As CodesInChaos notes, it will not be able to write outside of the Dropbox folder unless you execute it. Of course, if there were any directory traversal vulnerabilities in the client then this wouldn't hold true, but of the time of writing none have been discovered.
If you're concerned about running malicious files on a certain machine, then it would be better not to run the Dropbox client at all and simply use the web application to browse your Dropbox and shared folders. That way, Dropbox will not be able to write to your file system. It could be conceivable that an attacker who has the ability to execute files on a system, but not write them, could use Dropbox in order to get the files they need there.
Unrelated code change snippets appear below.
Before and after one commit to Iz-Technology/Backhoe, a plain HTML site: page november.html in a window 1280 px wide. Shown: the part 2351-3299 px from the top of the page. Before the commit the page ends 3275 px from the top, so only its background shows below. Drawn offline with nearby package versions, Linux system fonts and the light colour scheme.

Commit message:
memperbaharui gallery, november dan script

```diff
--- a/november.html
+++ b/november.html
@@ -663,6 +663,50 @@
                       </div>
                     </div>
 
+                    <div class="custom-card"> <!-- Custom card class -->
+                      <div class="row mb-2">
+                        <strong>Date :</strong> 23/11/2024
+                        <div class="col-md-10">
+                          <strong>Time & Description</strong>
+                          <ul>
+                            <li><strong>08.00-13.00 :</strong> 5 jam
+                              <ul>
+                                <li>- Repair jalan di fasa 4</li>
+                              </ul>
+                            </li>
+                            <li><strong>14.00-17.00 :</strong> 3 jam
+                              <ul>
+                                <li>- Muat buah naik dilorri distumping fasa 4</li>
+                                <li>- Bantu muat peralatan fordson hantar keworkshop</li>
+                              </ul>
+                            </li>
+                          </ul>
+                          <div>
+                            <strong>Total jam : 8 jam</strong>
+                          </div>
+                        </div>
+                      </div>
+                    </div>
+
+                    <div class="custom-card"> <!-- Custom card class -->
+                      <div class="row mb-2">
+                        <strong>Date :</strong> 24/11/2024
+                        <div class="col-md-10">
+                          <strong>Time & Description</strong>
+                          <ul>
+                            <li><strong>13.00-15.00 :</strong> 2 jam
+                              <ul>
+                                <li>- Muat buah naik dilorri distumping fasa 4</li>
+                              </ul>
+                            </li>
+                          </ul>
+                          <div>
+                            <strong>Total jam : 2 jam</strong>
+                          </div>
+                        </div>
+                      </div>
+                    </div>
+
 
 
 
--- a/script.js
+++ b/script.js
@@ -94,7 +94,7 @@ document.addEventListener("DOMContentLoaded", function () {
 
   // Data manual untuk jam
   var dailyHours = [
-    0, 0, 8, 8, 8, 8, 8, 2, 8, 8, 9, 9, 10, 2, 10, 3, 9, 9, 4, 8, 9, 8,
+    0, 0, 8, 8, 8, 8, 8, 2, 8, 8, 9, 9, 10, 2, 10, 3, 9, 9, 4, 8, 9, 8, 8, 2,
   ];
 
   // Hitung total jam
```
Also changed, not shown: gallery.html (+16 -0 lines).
However, if this is the case then you're already partially compromised.
Using the web app as a browser will allow you to choose which files to write, although you still need to be careful you don't download and execute anything malicious. Using a virus scanner or end-point protection tools such as Cylance, Webroot or SentinelOne can help.
In case of others running malicious code that infects the shared folders, Dropbox includes a feature where 30 days' worth of changes are backed up, which you could use in order to restore all files to their pre-infected state. You may need to contact them though if there are a large number you wish to restore.